Wednesday, 21 July 2021
Inflation is a measure of how much the price of goods and services increase over time. Significant price rises can have a big impact on how much disposable income a consumer has to spend on items such as food, drink and leisure activities. According to the Office for National Statistics (ONS) the Consumer Price Index (CPI), which is a measure of this inflation, shows that in June price rises were at their highest level for nearly three years. So what does this mean for the food industry?
The CPI rose by 2.5% in the 12 months to June 2021, accelerating from 2.1% in May. This rising inflation is a concern, hence why the Bank of England have a target to keep inflation at 2%. However, according to the Governor of the Bank of England, higher inflation is set to continue, above target, for the rest of the year as the British economy recovers from the Covid-19 pandemic. This inflationary pressure comes from prices returning to pre-Covid levels and demand outstripping supply. He stated that if inflation was not to slow down, the Bank would not hesitate to introduce new measures to reduce high spending, such as increasing interest rates.
The biggest contributors to this 12 month inflation rise are transport and housing/household services. More recently rises have been driven by increasing prices for clothing, motor fuel, furniture and meals and drinks consumed out-of-home. However, these were partially offset by a large downward contribution from food and non-alcoholic beverages, where prices fell this year -0.6%. Part of the drop is because prices rose a year ago at the start of the pandemic as promotions were de-prioritised. According to ONS meat is a large contributor to this, at -1.6% in the 12 months to June 2021, and dairy is at -0.2%. Bucking the trend and seeing price inflation gains in food are bread, cereals, oils and sugar.
Despite this, when looking at Kantar data the average price paid for meat, fish and poultry (MFP) in the last year has actually risen 2.9% (52 w/e 13th June 21). This highlights that some people are trading up within the category, with premium being the fastest growing tier for MFP in the last year. This is a consistent picture for total food & drink according to Kantar as consumers spent more time at home treating.

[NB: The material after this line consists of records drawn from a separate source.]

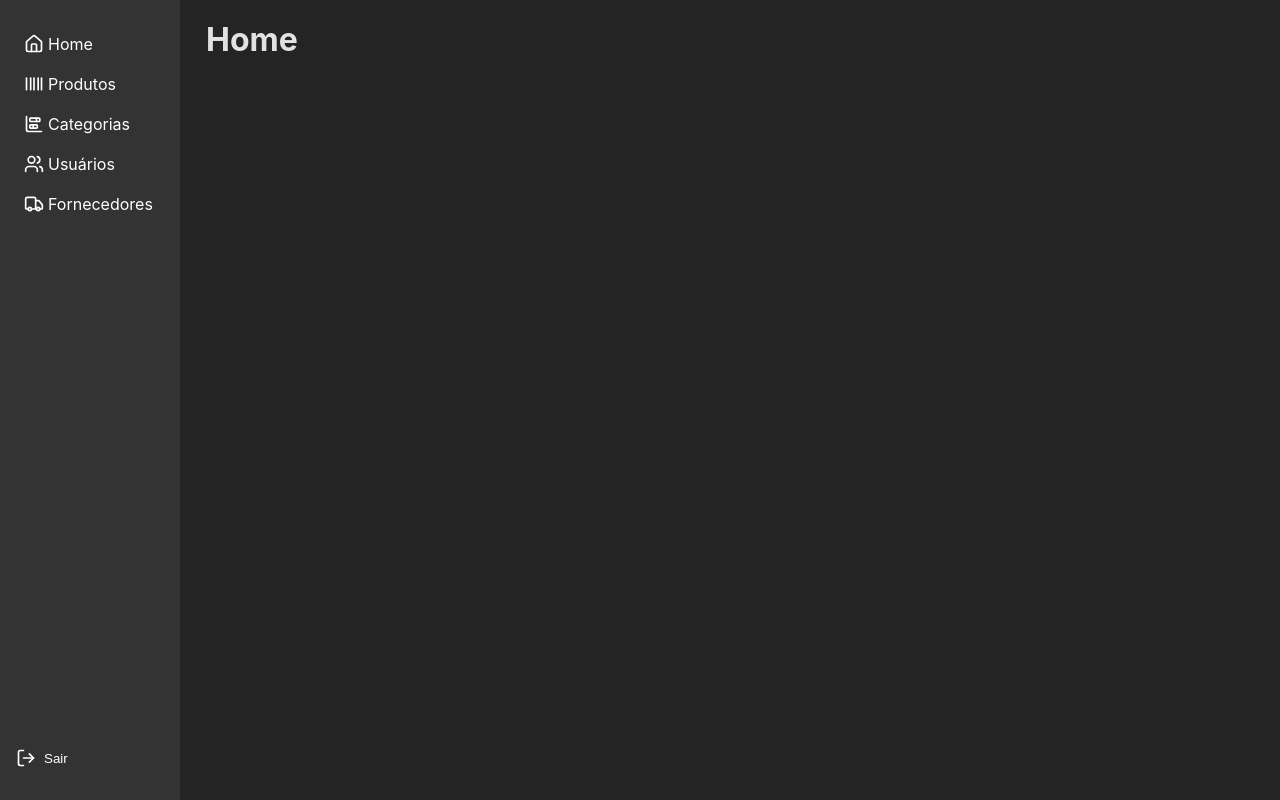
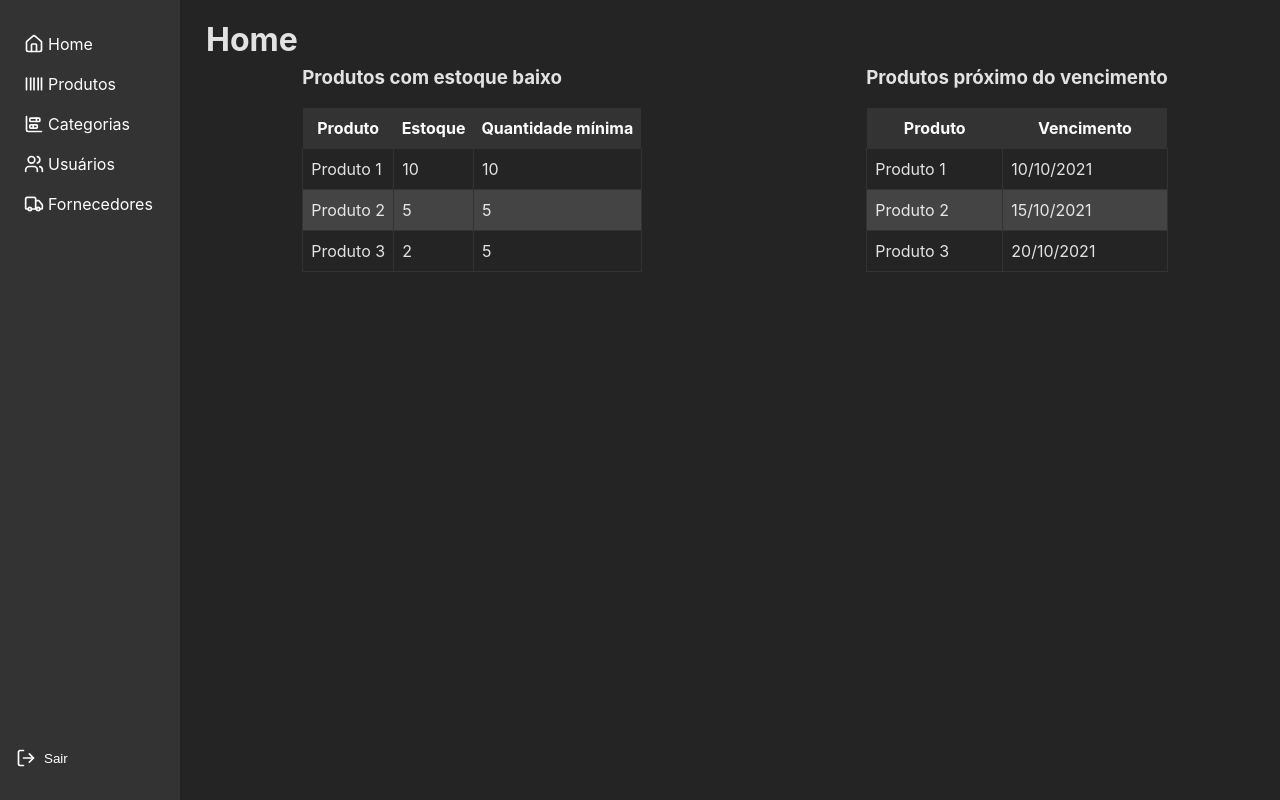
Before and after one commit to will4raujo/frontend-inventory-control, a Vue app: page / in a window 1280 px wide. Built offline with nearby package versions, Linux system fonts and the light colour scheme.

Commit message:
feat: home layout

```diff
--- a/src/pages/Home.vue
+++ b/src/pages/Home.vue
@@ -1,5 +1,61 @@
 <template>
   <h1>Home</h1>
+  <div class="tables-wrapper">
+    <div>
+      <h3>Produtos com estoque baixo</h3>
+    <table>
+      <thead>
+        <tr>
+          <th>Produto</th>
+          <th>Estoque</th>
+          <th>Quantidade mínima</th>
+        </tr>
+      </thead>
+      <tbody>
+        <tr>
+          <td>Produto 1</td>
+          <td>10</td>
+          <td>10</td>
+        </tr>
+        <tr>
+          <td>Produto 2</td>
+          <td>5</td>
+          <td>5</td>
+        </tr>
+        <tr>
+          <td>Produto 3</td>
+          <td>2</td>
+          <td>5</td>
+        </tr>
+      </tbody>
+    </table>
+  </div>
+  <div>
+    <h3>Produtos próximo do vencimento</h3>
+    <table>
+      <thead>
+        <tr>
+          <th>Produto</th>
+          <th>Vencimento</th>
+        </tr>
+      </thead>
+      <tbody>
+        <tr>
+          <td>Produto 1</td>
+          <td>10/10/2021</td>
+        </tr>
+        <tr>
+          <td>Produto 2</td>
+          <td>15/10/2021</td>
+        </tr>
+        <tr>
+          <td>Produto 3</td>
+          <td>20/10/2021</td>
+        </tr>
+      </tbody>
+    </table>
+  </div>
+</div>
 </template>
 
 <script>
@@ -7,3 +63,39 @@ export default {
   name: 'Home',
 };
 </script>
+
+<style scoped>
+  .tables-wrapper {
+    display: flex;
+    justify-content: space-around;
+    gap: 2rem;
+  }
+
+  table {
+    width: 100%;
+    border-collapse: collapse;
+  }
+
+  th {
+    background-color: #333;
+    color: #fff;
+    padding: 0.5rem;
+  }
+
+  td {
+    border: 1px solid #333;
+    padding: 0.5rem;
+  }
+
+  tr:nth-child(even) {
+    background-color: #444;
+  }
+
+  tr:hover {
+    background-color: #555;
+  }
+
+  h3 {
+    margin-bottom: 1rem;
+  }
+</style>
```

There appears to be a tale of two halves. According to the AHDB/YouGov consumer tracker 50% of consumers claim they have become more price conscious or have allocated their shopping budget differently (May 2021). This means they may have bought more on deal, traded down and shopped around at cheaper stores like discounters. Unemployment, while recovering, remains above pre-Covid levels, and wage growth is stilted, according to ONS. This will result in some consumers mirroring more recessionary times in the months ahead; looking after the pennies and making sure they budget to make their money go further. Consumers will eat-out less, scratch cook more from home and look to get the best value during their weekly retail shop.
On the other end of the spectrum however are consumers who over the last few months have had their spending power limited due to lockdown. As restrictions ease we know there is pent up demand for eating-out with post-Covid opportunities for eating-out establishments to entice people back through the doors. There are opportunities in retail to stretch the purse strings further by capitalising on legacy Covid behaviours such as more socialising and entertaining at-home, providing opportunities to trade these consumers up, balancing the trade down mentioned above.